## Work request
Pick out each line with the word "flowchart" from the material that follows.
─── Data shown
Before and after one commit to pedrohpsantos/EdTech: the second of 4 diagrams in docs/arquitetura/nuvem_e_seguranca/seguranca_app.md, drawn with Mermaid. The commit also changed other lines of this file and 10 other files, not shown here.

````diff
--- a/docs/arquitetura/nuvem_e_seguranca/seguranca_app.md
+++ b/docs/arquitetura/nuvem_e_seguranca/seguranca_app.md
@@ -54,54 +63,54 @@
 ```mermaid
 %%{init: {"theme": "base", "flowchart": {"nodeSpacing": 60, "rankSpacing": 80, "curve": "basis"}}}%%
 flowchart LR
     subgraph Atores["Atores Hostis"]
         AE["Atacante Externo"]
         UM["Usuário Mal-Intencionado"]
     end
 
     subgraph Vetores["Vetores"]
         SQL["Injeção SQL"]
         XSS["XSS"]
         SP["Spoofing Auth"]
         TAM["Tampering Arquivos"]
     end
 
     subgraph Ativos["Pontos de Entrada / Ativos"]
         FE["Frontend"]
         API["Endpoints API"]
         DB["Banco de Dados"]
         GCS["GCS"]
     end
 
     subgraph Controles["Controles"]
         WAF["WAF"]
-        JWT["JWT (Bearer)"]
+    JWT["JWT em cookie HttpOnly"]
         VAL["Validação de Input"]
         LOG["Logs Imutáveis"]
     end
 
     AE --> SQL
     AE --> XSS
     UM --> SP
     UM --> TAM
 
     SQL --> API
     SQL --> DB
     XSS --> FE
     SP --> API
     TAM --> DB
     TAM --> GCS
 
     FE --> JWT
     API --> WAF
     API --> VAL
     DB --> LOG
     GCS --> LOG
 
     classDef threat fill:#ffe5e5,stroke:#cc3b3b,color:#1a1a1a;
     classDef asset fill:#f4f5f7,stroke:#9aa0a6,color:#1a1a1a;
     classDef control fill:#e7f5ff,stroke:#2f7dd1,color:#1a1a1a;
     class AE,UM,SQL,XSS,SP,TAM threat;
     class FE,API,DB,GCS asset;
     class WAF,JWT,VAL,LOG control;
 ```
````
──────
─── Data shown
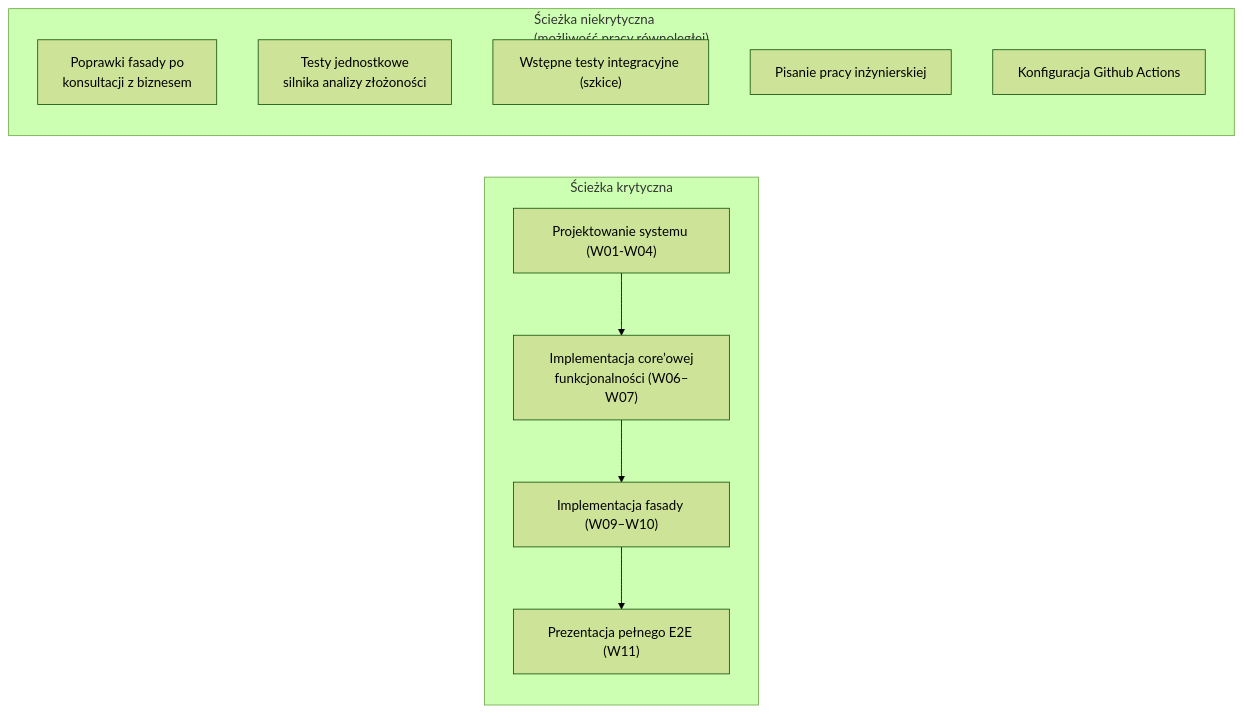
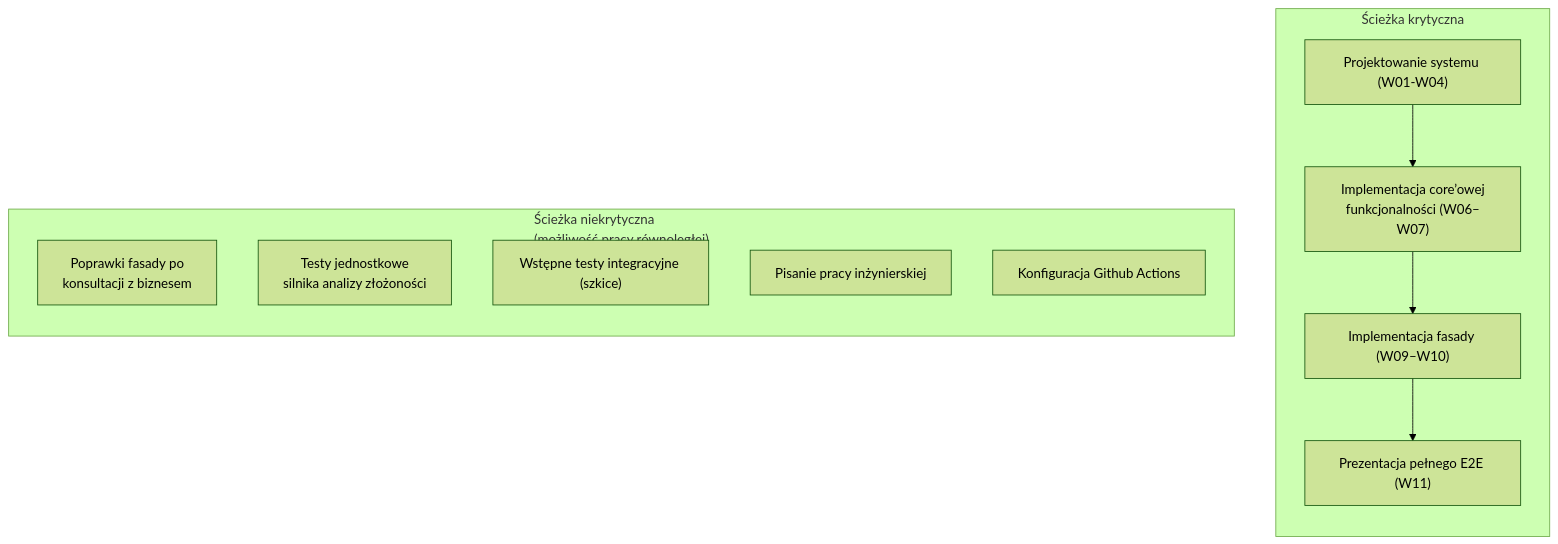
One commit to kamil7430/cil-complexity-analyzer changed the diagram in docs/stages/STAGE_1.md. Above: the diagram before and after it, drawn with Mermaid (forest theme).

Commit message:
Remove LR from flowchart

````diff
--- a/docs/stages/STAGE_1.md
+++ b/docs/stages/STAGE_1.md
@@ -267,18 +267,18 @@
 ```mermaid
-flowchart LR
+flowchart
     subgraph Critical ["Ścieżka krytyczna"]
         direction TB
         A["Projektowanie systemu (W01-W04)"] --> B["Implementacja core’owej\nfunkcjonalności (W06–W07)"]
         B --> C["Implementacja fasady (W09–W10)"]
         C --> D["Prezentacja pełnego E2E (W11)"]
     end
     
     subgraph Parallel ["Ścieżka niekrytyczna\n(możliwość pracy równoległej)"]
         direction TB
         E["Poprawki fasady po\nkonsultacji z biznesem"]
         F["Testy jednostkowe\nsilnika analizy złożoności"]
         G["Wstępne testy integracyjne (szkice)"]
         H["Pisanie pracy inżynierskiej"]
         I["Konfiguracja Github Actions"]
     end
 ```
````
──────
## Answer section
 %%{init: {"theme": "base", "flowchart": {"nodeSpacing": 60, "rankSpacing": 80, "curve": "basis"}}}%%
 flowchart LR
Remove LR from flowchart
-flowchart LR
+flowchart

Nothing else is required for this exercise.